Mia Faircroft is back for another hidden-object adventure. This time, the globetrotting conservator finds herself in a little seaside village in Tuscany.

Accompanying Mia is her best friend Maria, one of the returning faces from earlier entries. Much of the storyline involves the pair’s friendship, as well as Maria’s crush on one of the locals, something Mia is quick to both encourage and tease. Because of this dynamic, I recommend playing one of the previous games first.

In between the lightheartedness, the mystery of the crypt looms. The plot isn’t as unique as earlier entries, but it’ll keep you going, even if some of the outcomes are predictable. Once again, Mia’s surrounded by the friendliest group of folks. What little grumpiness exists is only temporary. As Brad (another returning face) says: “Everybody’s just so nice!”

The upbeat characters have a bit more impact through subtle improvements in animation. No longer static stills, they now breathe. It’s a minor touch but a noticeable and effective enhancement.

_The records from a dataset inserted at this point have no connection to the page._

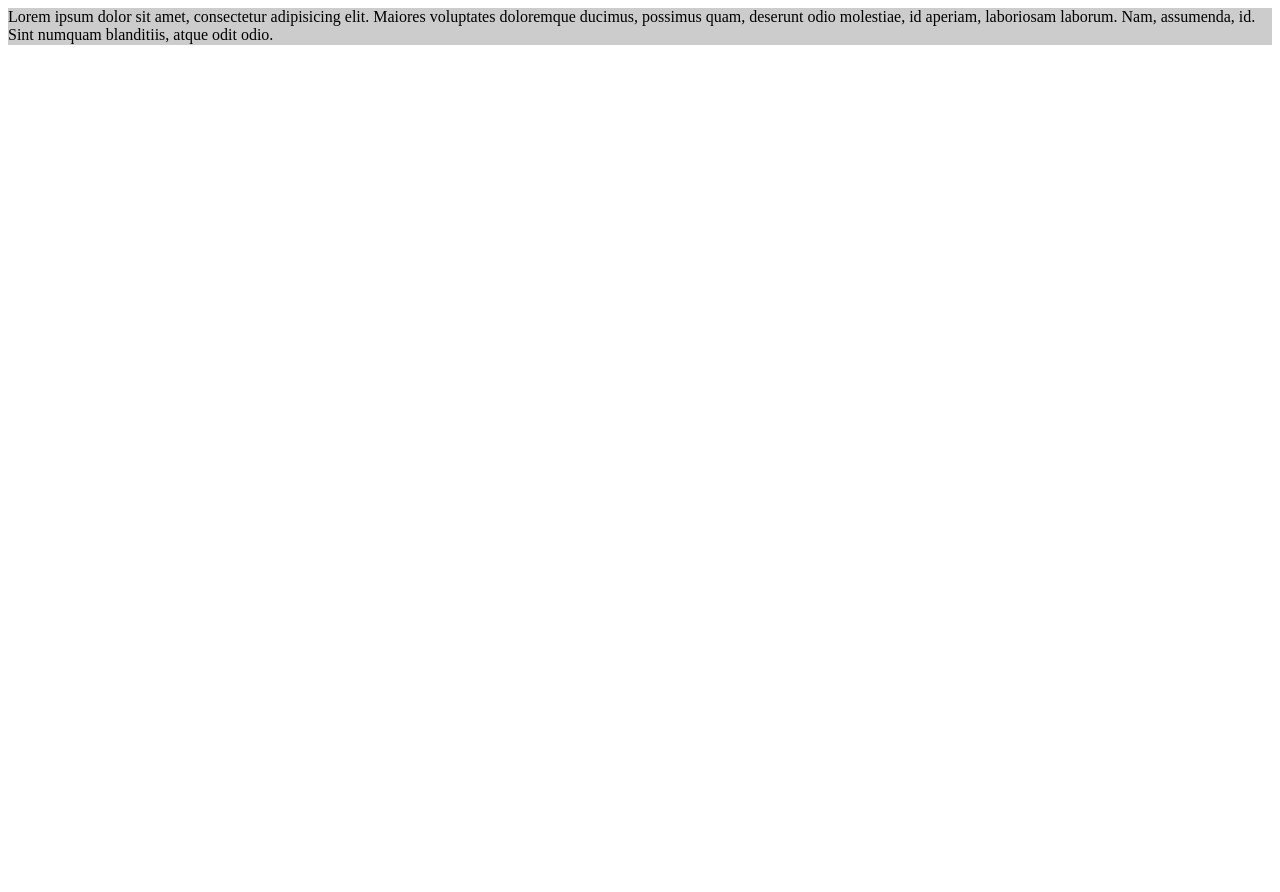
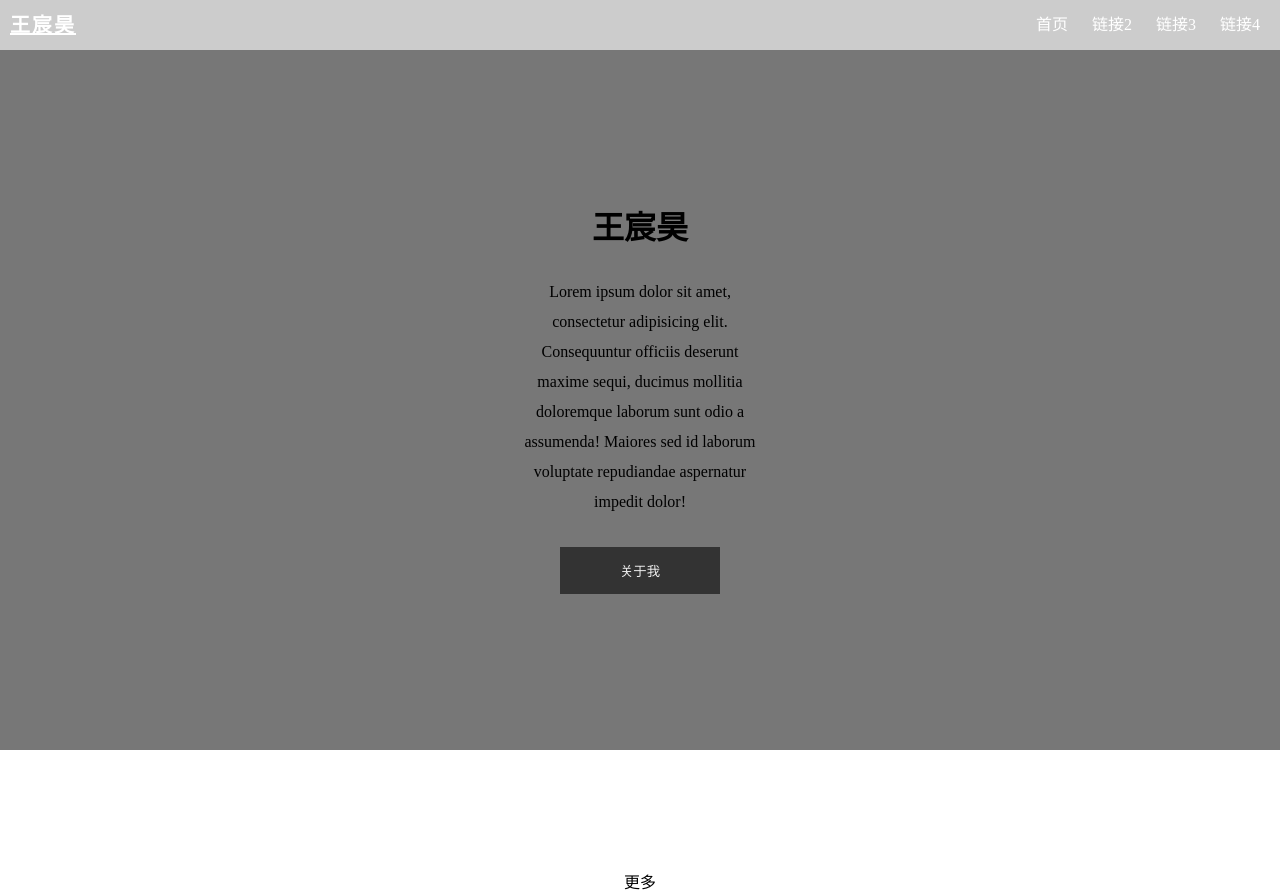
Before and after one commit to wchstrife/Resume-Personal, a plain HTML site: page index.html in a window 1280 px wide. Before the commit the page ends 800 px from the top, so only its background shows below. Drawn offline with Linux system fonts and the light colour scheme.

Commit message:
导航栏完成

```diff
--- a/css/style.css
+++ b/css/style.css
@@ -1,3 +1,83 @@
 nav{
     background: #ccc;
+    height: 50px;
 }
+
+body{
+    margin:0;
+}
+
+#banner{
+    background: #777;
+    height: 700px;
+}
+
+nav ul{
+    list-style: none;
+    margin: 0;
+    float:right;
+    }
+
+nav ul li , nav .logo{
+    display: inline-block;
+    line-height: 50px;
+    margin-right: 20px;
+}
+
+nav ul li a{
+    line-height: 50px;
+    text-decoration: none;
+    display: inline-block;
+    height: inherit;
+    color: #fff;
+}
+
+nav ul li.logo{
+    float:left;
+    padding: 10px;
+}
+
+#banner .inner{
+    max-width: 300px;
+    text-align: center;
+    margin: 0 auto;
+    position: relative;
+    top: 160px;
+
+}
+
+#banner .inner h1{
+    margin: 0;
+}
+
+button{
+    border: none;
+    background: #333;
+    color: #eee;
+    padding: 10px;
+}
+
+#banner button{
+    padding: 14px 60px;
+}
+
+#banner .inner .more{
+    margin-top:280px;
+}
+
+.sub-heading{
+    line-height: 30px;
+    margin: 30px;
+}
+
+.logo{
+    font-size: 20px;
+    font-weight: 700;
+    letter-spacing: 2px;
+    color: #fff;
+}
+
+.logo a{
+    color: #fff;
+    padding: 10px;
+}
--- a/index.html
+++ b/index.html
@@ -10,9 +10,22 @@
     <body>
     <header><!--页头-->
         <nav>
-            Lorem ipsum dolor sit amet, consectetur adipisicing elit. Maiores voluptates doloremque ducimus, possimus quam, deserunt odio molestiae, id aperiam, laboriosam laborum. Nam, assumenda, id. Sint numquam blanditiis, atque odit odio.
+            <div class="logo"><a href="#">王宸昊</a></div>
+            <ul>
+                <li><a href="" class="activity">首页</a></li>
+                <li><a href="">链接2</a></li>
+                <li><a href="">链接3</a></li>
+                <li><a href="">链接4</a></li>
+            </ul>
         </nav>
-        <div id="banner"></div>
+        <div id="banner">
+            <div class="inner">
+                <h1>王宸昊</h1>
+                <p class="sub-heading">Lorem ipsum dolor sit amet, consectetur adipisicing elit. Consequuntur officiis deserunt maxime sequi, ducimus mollitia doloremque laborum sunt odio a assumenda! Maiores sed id laborum voluptate repudiandae aspernatur impedit dolor!</p>
+                <button>关于我</button>
+                <div class="more">更多</div>
+            </div>
+        </div>
     </header>
 
     <div class="content"><!--内容-->
```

Finding hidden objects is what you’d expect, especially if you’ve played one of the previous releases. While casual, there’s a bit of challenge here and there. Sometimes an item will be listed, but more than one such object is on the screen. Or, when finding them based on “riddles,” they might be vague, such as “Has a handle” Hidden areas might also have you looking beyond the norm. I stress using hints rarely since they highlight the items, making them impossible to miss. The puzzles now offer a progress bar, so you can see how close you are to completion.

After the secrets of the crypt wrap up, the final five chapters deal with Mia’s relationships with all the characters she’s met in the community. This title is comparable in length to others in the series. Its 20 chapters break down to average about half an hour each, making this a good-sized game but also an easy one to pick up, pass some time, and return to later.

The game is non-linear, as much as can be given its story. By the end, you’ll get sick of seeing familiar locations. Might I suggest offering different angles of the same areas for some beneficial variety? The gameplay’s diverse for this style of game, so I’d like to see the attractive visuals match.

Faircroft’s Antiques: The Forbidden Crypt Collector’s Edition delivers. This good-sized adventure (glitch-free) is an easy recommendation for those who enjoy games like this. And again, “Everybody’s just so nice!”